Pot is legal and it feels as though not much has changed. However, while the future may be green, just how legal pot at home will impact the real estate industry remains a bit uncertain with buyers and sellers.
That’s because, despite the drug’s newly-minted legal status, questions linger over how personal use and cultivation may impact the value, desirability, and even the insurable status of homes for sale.
According to a new national survey conducted by Zoocasa that polled over 1,300 Canadians, sentiments remain largely negative regarding the following issues:
- Consumption and cultivation in private residences
- Living in close proximity to where legal cannabis is sold
- Tenant and landlord rights when it comes to the presence of legal cannabis in a rental unit
These feelings, however, seem specifically negative towards pot rather than other substances like alcohol. Furthermore, Millennials are demographically much more forgiving in regards to their perception of pot cultivation and use within a home.
What Grows On Behind Closed Doors
According to the survey data, most Canadians feel that smoking cannabis inside their homes is a generally bad idea. A full 64 per cent of those who indicated they were homeowners felt doing so would harm its resale value, an increase from the 39 per cent who indicated as such in Zoocasa’s previous Housing Trends Report.
As well, over half of homeowners, 57 per cent, felt that growing even the legal amount of cannabis, would have a negative impact on a home’s value.
This stigma extends to prospective home buyers, too: A total of 52 per cent respondents say they’d be less likely to consider specific houses if they knew even a legal amount of cannabis had been grown in them.
However, Millennials are demographically least likely to consider home cultivation stigmatizing, with only 38 per cent indicating that a legal amount of cannabis grown in a home would reduce their desire to buy that property, compared to 58 per cent of Gen Xers and 59 per cent of Boomers.

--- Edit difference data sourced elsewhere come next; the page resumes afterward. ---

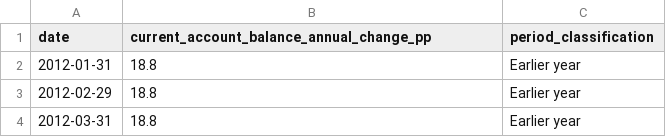
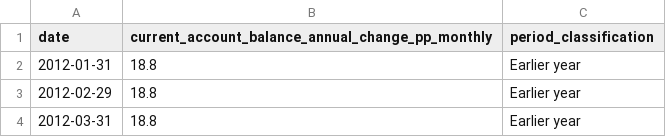
Before and after one commit to Kitazaki-Hinata/SLE_research, a CSV file: data/final_monthly/current_account_balance_annual_change_pp_monthly.csv, drawn as a sheet; only a part is shown.

```diff
--- a/data/final_monthly/current_account_balance_annual_change_pp_monthly.csv
+++ b/data/final_monthly/current_account_balance_annual_change_pp_monthly.csv
@@ -1,2 +1,2 @@
-date,current_account_balance_annual_change_pp,period_classification
+date,current_account_balance_annual_change_pp_monthly,period_classification
 2012-01-31,18.8,Earlier year
```
Also changed, not shown: data/final_monthly/NO_FILL_iron_ore_exports_log_change_monthly.csv, data/final_monthly/base_money_log_change_monthly.csv, 9 other files.
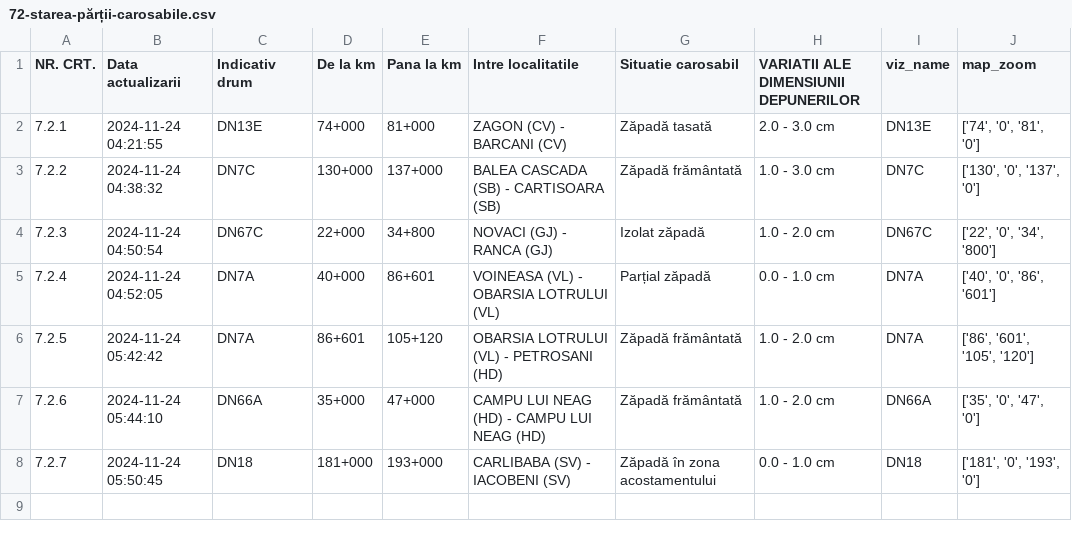
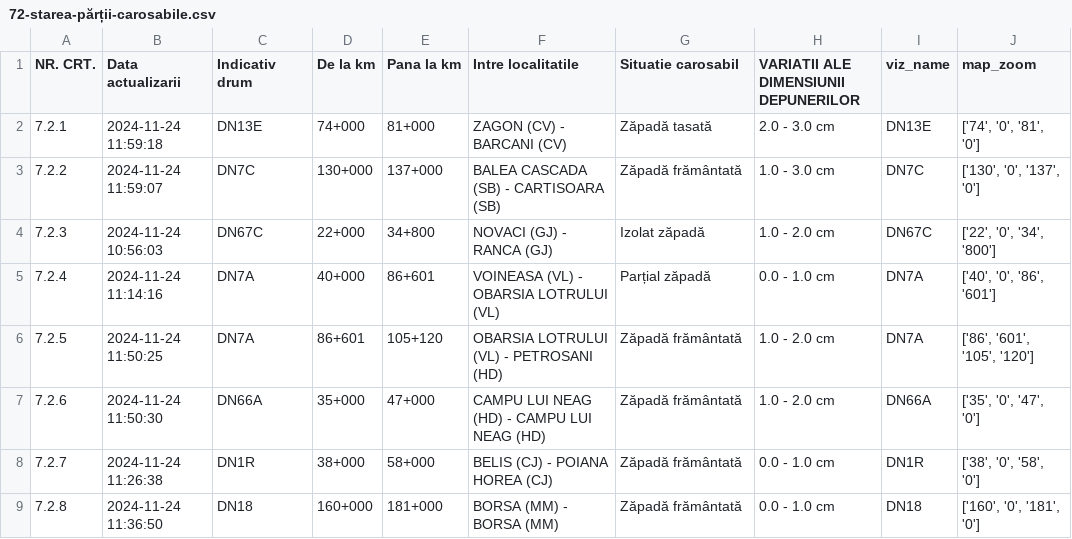
Before and after one commit to gov2-ro/prometeu, a CSV file: data/andnet/csv/72-starea-părții-carosabile.csv, drawn as a sheet.

```diff
--- a/data/andnet/csv/72-starea-părții-carosabile.csv
+++ b/data/andnet/csv/72-starea-părții-carosabile.csv
@@ -1,8 +1,9 @@
 NR. CRT.,Data actualizarii,Indicativ drum,De la km,Pana la km,Intre localitatile,Situatie carosabil,VARIATII ALE DIMENSIUNII DEPUNERILOR,viz_name,map_zoom
-7.2.1,2024-11-24 04:21:55,DN13E,74+000,81+000,ZAGON (CV) - BARCANI (CV),Zăpadă tasată,2.0 - 3.0 cm,DN13E,"['74', '0', '81', '0']"
-7.2.2,2024-11-24 04:38:32,DN7C,130+000,137+000,BALEA CASCADA (SB) - CARTISOARA (SB),Zăpadă frământată,1.0 - 3.0 cm,DN7C,"['130', '0', '137', '0']"
-7.2.3,2024-11-24 04:50:54,DN67C,22+000,34+800,NOVACI (GJ) - RANCA (GJ),Izolat zăpadă,1.0 - 2.0 cm,DN67C,"['22', '0', '34', '800']"
-7.2.4,2024-11-24 04:52:05,DN7A,40+000,86+601,VOINEASA (VL) - OBARSIA LOTRULUI (VL),Parțial zăpadă,0.0 - 1.0 cm,DN7A,"['40', '0', '86', '601']"
-7.2.5,2024-11-24 05:42:42,DN7A,86+601,105+120,OBARSIA LOTRULUI (VL) - PETROSANI (HD),Zăpadă frământată,1.0 - 2.0 cm,DN7A,"['86', '601', '105', '120']"
-7.2.6,2024-11-24 05:44:10,DN66A,35+000,47+000,CAMPU LUI NEAG (HD) - CAMPU LUI NEAG (HD),Zăpadă frământată,1.0 - 2.0 cm,DN66A,"['35', '0', '47', '0']"
-7.2.7,2024-11-24 05:50:45,DN18,181+000,193+000,CARLIBABA (SV) - IACOBENI (SV),Zăpadă în zona acostamentului,0.0 - 1.0 cm,DN18,"['181', '0', '193', '0']"
+7.2.1,2024-11-24 11:59:18,DN13E,74+000,81+000,ZAGON (CV) - BARCANI (CV),Zăpadă tasată,2.0 - 3.0 cm,DN13E,"['74', '0', '81', '0']"
+7.2.2,2024-11-24 11:59:07,DN7C,130+000,137+000,BALEA CASCADA (SB) - CARTISOARA (SB),Zăpadă frământată,1.0 - 3.0 cm,DN7C,"['130', '0', '137', '0']"
+7.2.3,2024-11-24 10:56:03,DN67C,22+000,34+800,NOVACI (GJ) - RANCA (GJ),Izolat zăpadă,1.0 - 2.0 cm,DN67C,"['22', '0', '34', '800']"
+7.2.4,2024-11-24 11:14:16,DN7A,40+000,86+601,VOINEASA (VL) - OBARSIA LOTRULUI (VL),Parțial zăpadă,0.0 - 1.0 cm,DN7A,"['40', '0', '86', '601']"
+7.2.5,2024-11-24 11:50:25,DN7A,86+601,105+120,OBARSIA LOTRULUI (VL) - PETROSANI (HD),Zăpadă frământată,1.0 - 2.0 cm,DN7A,"['86', '601', '105', '120']"
+7.2.6,2024-11-24 11:50:30,DN66A,35+000,47+000,CAMPU LUI NEAG (HD) - CAMPU LUI NEAG (HD),Zăpadă frământată,1.0 - 2.0 cm,DN66A,"['35', '0', '47', '0']"
+7.2.7,2024-11-24 11:26:38,DN1R,38+000,58+000,BELIS (CJ) - POIANA HOREA (CJ),Zăpadă frământată,0.0 - 1.0 cm,DN1R,"['38', '0', '58', '0']"
+7.2.8,2024-11-24 11:36:50,DN18,160+000,181+000,BORSA (MM) - BORSA (MM),Zăpadă frământată,0.0 - 1.0 cm,DN18,"['160', '0', '181', '0']"
```
Also changed, not shown: data/andnet/csv/73-măsuri.csv, data/andnet/csv/starea generala.csv, 24 other files.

Not In My Backyard
While Canadians will now be able to purchase the drug legally from a provincially-regulated retailer, homeowners aren’t exactly welcoming dispensaries to the neighbourhood with open arms.
Zoocasa’s findings reveal nearly half of all respondents, 42 per cent, feel having a cannabis dispensary in the neighbourhood would harm the value of nearby homes.

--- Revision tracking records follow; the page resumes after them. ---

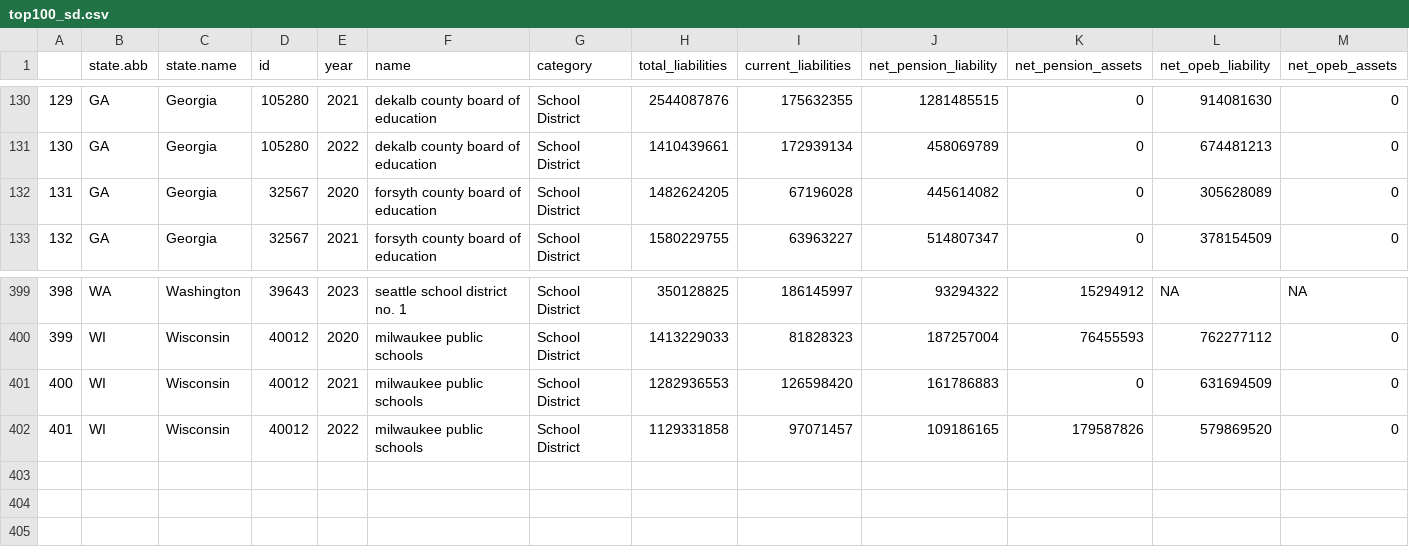
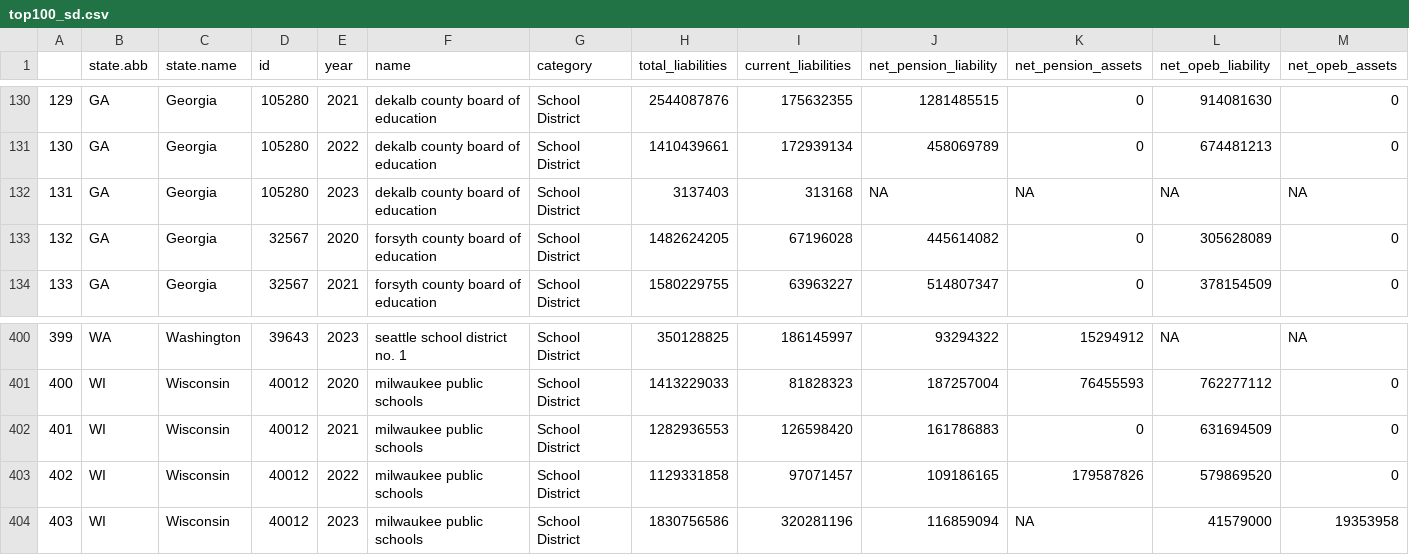
Before and after one commit to thuy2020/acfrs_data, a CSV file: output/top100_sd.csv, drawn as a sheet; only a part is shown, gaps mark what is left out; addresses are those after the commit; rows hold the shown columns only; the diff names each change by its address in the sheet, - before the commit and + after, or states it on an @@ line.

```diff
--- a/output/top100_sd.csv
+++ b/output/top100_sd.csv
+row 132: 131 | GA | Georgia | 105280 | 2023 | dekalb county board of education | School District | 3137403 | 313168 | NA | NA | NA | NA
@@ column A renumbered between rows 133 and 403 @@
+row 404: 403 | WI | Wisconsin | 40012 | 2023 | milwaukee public schools | School District | 1830756586 | 320281196 | 116859094 | NA | 41579000 | 19353958
```
Also changed, not shown: output/all_states_4years_2020_2023.csv, output/top200_sd.csv, 25 other files.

As well, 48 per cent of respondents stated the presence of a dispensary nearby would reduce their desire to purchase a specific property.
These sentiments appear to be cannabis specific, however – only 14 percent of all respondents stated they would feel uncomfortable with a new liquor store opening in their neighbourhood.

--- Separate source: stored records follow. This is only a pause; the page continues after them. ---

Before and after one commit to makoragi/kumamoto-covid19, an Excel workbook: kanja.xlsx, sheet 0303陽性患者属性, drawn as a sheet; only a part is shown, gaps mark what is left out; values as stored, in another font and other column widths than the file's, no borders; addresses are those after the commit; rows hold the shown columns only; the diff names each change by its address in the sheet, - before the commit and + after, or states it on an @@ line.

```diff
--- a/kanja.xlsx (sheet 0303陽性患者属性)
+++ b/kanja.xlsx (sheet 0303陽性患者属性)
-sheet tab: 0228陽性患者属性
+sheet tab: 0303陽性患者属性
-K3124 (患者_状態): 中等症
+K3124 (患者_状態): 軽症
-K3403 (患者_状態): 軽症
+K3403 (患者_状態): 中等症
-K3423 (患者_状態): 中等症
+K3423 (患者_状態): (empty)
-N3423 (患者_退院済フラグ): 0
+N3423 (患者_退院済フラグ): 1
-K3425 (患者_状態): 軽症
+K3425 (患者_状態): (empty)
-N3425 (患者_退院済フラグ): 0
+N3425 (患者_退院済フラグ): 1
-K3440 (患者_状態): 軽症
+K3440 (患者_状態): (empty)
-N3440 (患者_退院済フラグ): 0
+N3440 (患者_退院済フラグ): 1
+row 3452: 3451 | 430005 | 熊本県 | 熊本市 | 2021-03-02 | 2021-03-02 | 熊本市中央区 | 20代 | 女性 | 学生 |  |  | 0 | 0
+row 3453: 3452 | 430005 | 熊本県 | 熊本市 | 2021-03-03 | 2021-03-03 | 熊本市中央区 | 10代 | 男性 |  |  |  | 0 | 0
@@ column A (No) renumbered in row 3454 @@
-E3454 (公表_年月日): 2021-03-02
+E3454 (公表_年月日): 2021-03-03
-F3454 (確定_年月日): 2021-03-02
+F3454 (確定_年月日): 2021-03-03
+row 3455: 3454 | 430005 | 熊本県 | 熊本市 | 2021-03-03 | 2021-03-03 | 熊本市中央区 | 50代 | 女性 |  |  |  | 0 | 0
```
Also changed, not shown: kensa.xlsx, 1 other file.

Again, Millennials are least likely to be pessimistic about the presence of a dispensary, with only 31 per cent indicating they’d feel a dispensary would reduce the value of homes nearby, compared to 50 percent of Xers and 47 percent of Boomers.
About This Report
The findings are based on an online survey conducted by Zoocasa.com from Sep 27, 2018 to Oct 3, 2018 of over 1,380 respondents who live in Canada. The estimated margin of error is +/- 2.6 percentage points, 19 times out of 20.